Heat pumps was replaced in 2017. North Florida has had moderately cool weather (50-60 degrees F) recently. I noticed water underneath one of the units.
- Is the water pooling normal? If yes, why?
- If yes, What can be done about the water pooling?
Home Improvement Stack Exchange is a question and answer site for contractors and serious DIYers. It only takes a minute to sign up.Sign up to join this community
Heat Pumps are basically where you reverse the process of cooling in your HVAC. Normally your compressor takes the expanded hot refrigerant and runs it through the coils to cool it down, before sending it into the compressor, where it's compressed and piped into the blower, where it's allowed to expand (gasses cool as they expand) and become hot.

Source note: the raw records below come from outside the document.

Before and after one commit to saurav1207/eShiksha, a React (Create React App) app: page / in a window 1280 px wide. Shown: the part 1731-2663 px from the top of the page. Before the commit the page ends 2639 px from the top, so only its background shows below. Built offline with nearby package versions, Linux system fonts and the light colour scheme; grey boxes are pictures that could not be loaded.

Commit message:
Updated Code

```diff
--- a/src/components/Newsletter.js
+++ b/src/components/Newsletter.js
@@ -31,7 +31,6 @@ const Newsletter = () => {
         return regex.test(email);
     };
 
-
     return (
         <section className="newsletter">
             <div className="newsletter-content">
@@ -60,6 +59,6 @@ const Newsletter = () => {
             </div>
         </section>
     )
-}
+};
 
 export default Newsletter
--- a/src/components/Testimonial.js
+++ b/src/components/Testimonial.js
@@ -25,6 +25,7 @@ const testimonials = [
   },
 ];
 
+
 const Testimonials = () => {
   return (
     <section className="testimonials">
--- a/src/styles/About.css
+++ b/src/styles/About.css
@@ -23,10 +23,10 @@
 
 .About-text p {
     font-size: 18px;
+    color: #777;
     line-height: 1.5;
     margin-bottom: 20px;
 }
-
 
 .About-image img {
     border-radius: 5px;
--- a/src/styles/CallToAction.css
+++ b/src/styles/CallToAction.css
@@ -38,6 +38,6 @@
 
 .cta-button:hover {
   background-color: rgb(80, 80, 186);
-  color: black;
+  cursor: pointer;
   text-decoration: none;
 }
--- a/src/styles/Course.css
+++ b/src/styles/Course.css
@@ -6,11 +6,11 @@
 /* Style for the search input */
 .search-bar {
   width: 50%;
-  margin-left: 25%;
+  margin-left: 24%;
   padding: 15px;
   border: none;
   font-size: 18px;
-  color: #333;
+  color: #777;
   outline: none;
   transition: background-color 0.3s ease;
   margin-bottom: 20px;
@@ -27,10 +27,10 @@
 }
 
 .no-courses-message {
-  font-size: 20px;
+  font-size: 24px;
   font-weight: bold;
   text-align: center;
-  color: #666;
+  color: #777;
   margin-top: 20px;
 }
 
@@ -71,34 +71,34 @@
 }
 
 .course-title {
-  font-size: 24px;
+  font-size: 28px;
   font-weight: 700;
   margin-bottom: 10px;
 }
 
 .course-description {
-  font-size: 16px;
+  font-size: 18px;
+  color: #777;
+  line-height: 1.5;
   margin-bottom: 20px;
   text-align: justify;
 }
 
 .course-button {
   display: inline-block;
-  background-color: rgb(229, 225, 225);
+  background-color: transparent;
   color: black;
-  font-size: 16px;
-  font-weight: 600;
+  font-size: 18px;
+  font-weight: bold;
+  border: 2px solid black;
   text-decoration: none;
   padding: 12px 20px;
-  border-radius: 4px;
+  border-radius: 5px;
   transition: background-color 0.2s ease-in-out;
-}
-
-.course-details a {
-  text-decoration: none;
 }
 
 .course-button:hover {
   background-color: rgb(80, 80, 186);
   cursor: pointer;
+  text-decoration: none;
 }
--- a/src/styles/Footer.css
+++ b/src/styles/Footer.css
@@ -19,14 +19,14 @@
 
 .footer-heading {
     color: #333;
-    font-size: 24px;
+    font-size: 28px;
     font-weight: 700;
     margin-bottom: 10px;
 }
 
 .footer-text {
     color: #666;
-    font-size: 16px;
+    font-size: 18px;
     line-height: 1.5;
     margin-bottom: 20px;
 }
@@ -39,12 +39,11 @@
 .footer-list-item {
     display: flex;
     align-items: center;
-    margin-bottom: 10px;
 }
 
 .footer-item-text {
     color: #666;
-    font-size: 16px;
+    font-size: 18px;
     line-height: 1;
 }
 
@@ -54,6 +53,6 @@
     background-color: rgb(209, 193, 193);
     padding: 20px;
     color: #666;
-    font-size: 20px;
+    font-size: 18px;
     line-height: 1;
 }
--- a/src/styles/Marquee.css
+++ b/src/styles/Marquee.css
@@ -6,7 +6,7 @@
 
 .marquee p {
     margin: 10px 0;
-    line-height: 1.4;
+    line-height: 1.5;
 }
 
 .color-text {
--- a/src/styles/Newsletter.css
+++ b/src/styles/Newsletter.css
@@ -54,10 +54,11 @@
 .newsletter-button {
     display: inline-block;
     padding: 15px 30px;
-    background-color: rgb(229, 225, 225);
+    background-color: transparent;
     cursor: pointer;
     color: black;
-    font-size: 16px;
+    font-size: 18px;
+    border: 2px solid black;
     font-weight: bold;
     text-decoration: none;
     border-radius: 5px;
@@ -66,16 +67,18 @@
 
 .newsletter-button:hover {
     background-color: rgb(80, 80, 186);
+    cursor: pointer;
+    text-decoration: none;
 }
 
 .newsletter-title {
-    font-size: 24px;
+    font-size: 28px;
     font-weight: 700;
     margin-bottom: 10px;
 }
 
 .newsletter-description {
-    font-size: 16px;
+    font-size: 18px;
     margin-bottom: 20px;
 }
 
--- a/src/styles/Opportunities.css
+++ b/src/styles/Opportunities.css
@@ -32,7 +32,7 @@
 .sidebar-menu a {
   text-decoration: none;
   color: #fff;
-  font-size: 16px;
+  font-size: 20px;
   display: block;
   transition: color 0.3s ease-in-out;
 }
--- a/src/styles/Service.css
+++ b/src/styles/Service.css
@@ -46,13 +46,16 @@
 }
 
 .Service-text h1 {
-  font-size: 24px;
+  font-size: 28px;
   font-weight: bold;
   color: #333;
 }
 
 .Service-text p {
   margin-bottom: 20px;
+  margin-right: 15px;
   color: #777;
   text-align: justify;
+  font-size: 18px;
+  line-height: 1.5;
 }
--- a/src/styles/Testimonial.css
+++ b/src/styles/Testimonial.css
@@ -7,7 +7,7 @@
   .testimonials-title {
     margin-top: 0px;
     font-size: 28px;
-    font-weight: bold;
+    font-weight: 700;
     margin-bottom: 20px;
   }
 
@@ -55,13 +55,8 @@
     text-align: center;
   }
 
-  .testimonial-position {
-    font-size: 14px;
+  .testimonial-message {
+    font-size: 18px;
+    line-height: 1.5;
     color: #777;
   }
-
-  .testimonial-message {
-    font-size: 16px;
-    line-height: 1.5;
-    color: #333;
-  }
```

A heat pump reverses this process by sending the compressed refrigerant back through the coils. So your coils are expanding the gas and thus cooling the outside to bring heat inside. What you're seeing is the normal byproduct of this process: condensate. In many cases, this is actually a defrosting because the outside coils get pretty cold (and North Florida has been saturated with rain of late so humidity is quite high).
The only thing I could think of to control this would be to install a water heater pan underneath and pipe the condensate elsewhere. You'll need to probably build something else to hold the unit in place, since it's screwed to the pad.